Quarry/Mining/Mineral Engineer Careers

How to become Quarry/Mining/Mineral Engineer

What does a Quarry/Mining/Mineral Engineer do?

Mining, minerals and quarry engineers work on the extraction of raw materials such as metals, gypsum, salt, clays, gravel and stone from underground tunnelling systems (mines) and overground, open-cast pits (quarries). A range of methods is employed to extract material, including blasting, drilling and excavation. They also work on mineral processing sites where raw materials are separated out from waste products and refined for industry use, for example, the production of aggregates for road construction.

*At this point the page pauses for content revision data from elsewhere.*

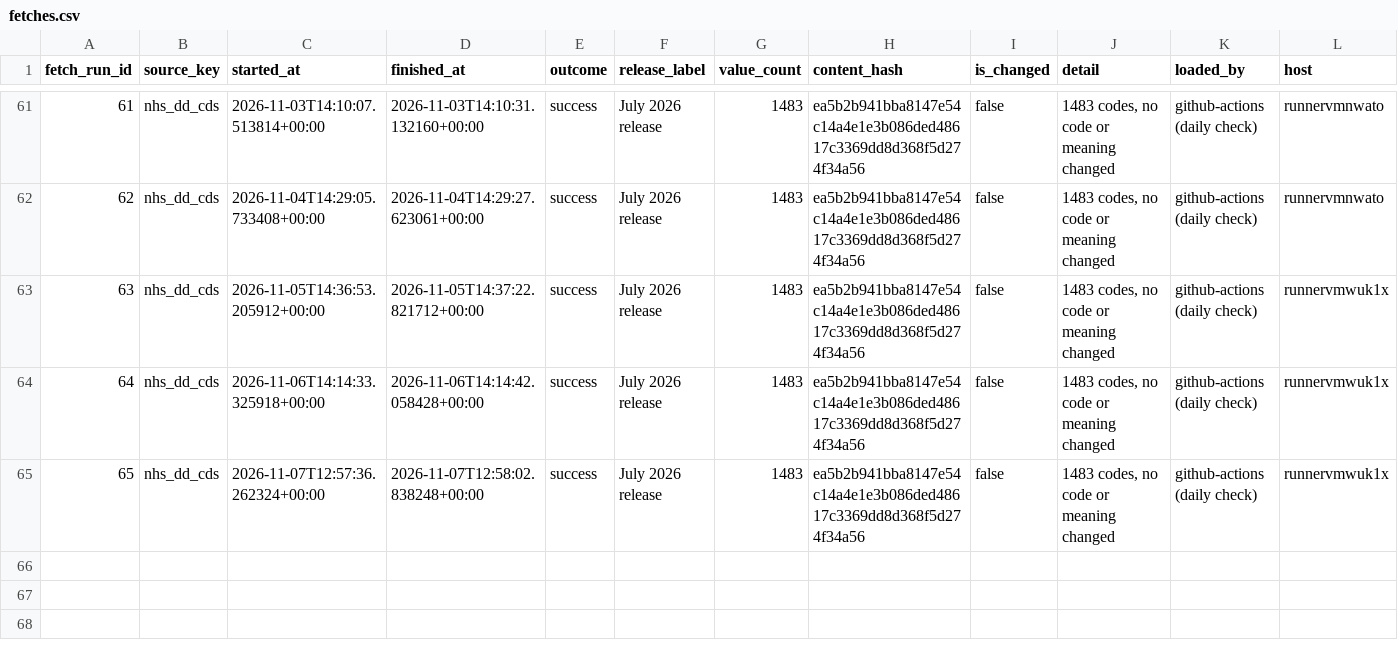
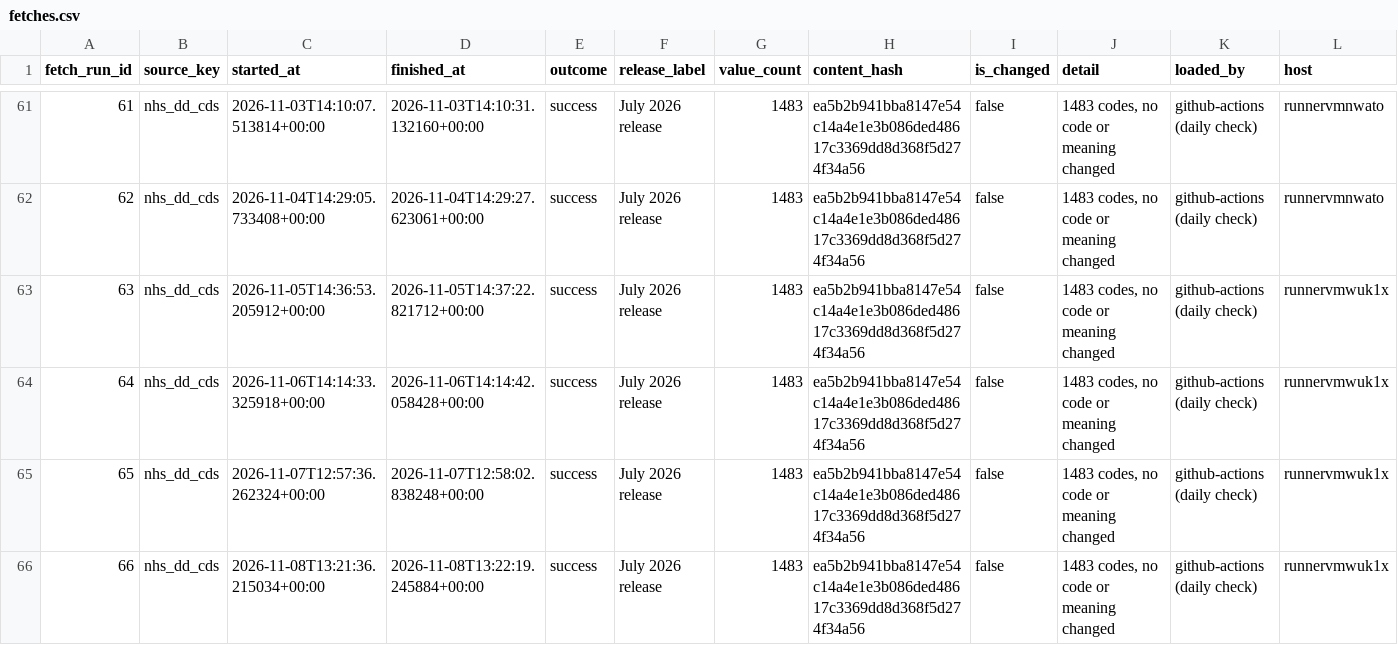
Before and after one commit to eamazon/ukhrd, a CSV file: data/fetches.csv, drawn as a sheet; only a part is shown, gaps mark what is left out.

```diff
--- a/data/fetches.csv
+++ b/data/fetches.csv
@@ -65 +65,2 @@ fetch_run_id,source_key,started_at,finished_at,outcome,release_label,value_count
 65,nhs_dd_cds,2026-11-07T12:57:36.262324+00:00,2026-11-07T12:58:02.838248+00:00,success,July 2026 release,1483,ea5b2b941bba8147e54c14a4e1e3b086ded48617c3369dd8d368f5d274f34a56,false,"1483 codes, no code or meaning changed",github-actions (daily check),runnervmwuk1x
+66,nhs_dd_cds,2026-11-08T13:21:36.215034+00:00,2026-11-08T13:22:19.245884+00:00,success,July 2026 release,1483,ea5b2b941bba8147e54c14a4e1e3b086ded48617c3369dd8d368f5d274f34a56,false,"1483 codes, no code or meaning changed",github-actions (daily check),runnervmwuk1x
```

Before a new mine or quarry is opened, engineers are involved in planning feasibility surveys where they employ ground- surveying techniques to assess suitability and geological make-up of a site. Using drilling rigs, earth and rock samples are taken and removed for testing. The results of initial surveys are then drawn up into reports to help managers decide how the project should proceed.

In the design stage engineers decide on the most efficient way of extracting the material or minerals from the ground, for example, analysing the most appropriate way to separate and process raw materials from the rock. Once under construction, engineers work closely with other professionals such as geologists and civil engineers to ensure that work progresses smoothly and that projected costs and deadlines are achieved.

Engineers involved in the day-to-day running and continual maintenance of an operation have responsibility for managing technical staff, producing regular reports, dealing with equipment supplies, and monitoring health and safety, guarding against eventualities such as collapse or flooding.

An increasingly important aspect to the job is the environmental impact that a working mine has on its surroundings. Similarly, once the economic life of the mine has lapsed, engineers have to ensure that the site can be reclaimed for other uses or that the habitat can be returned as closely as possible to its original state.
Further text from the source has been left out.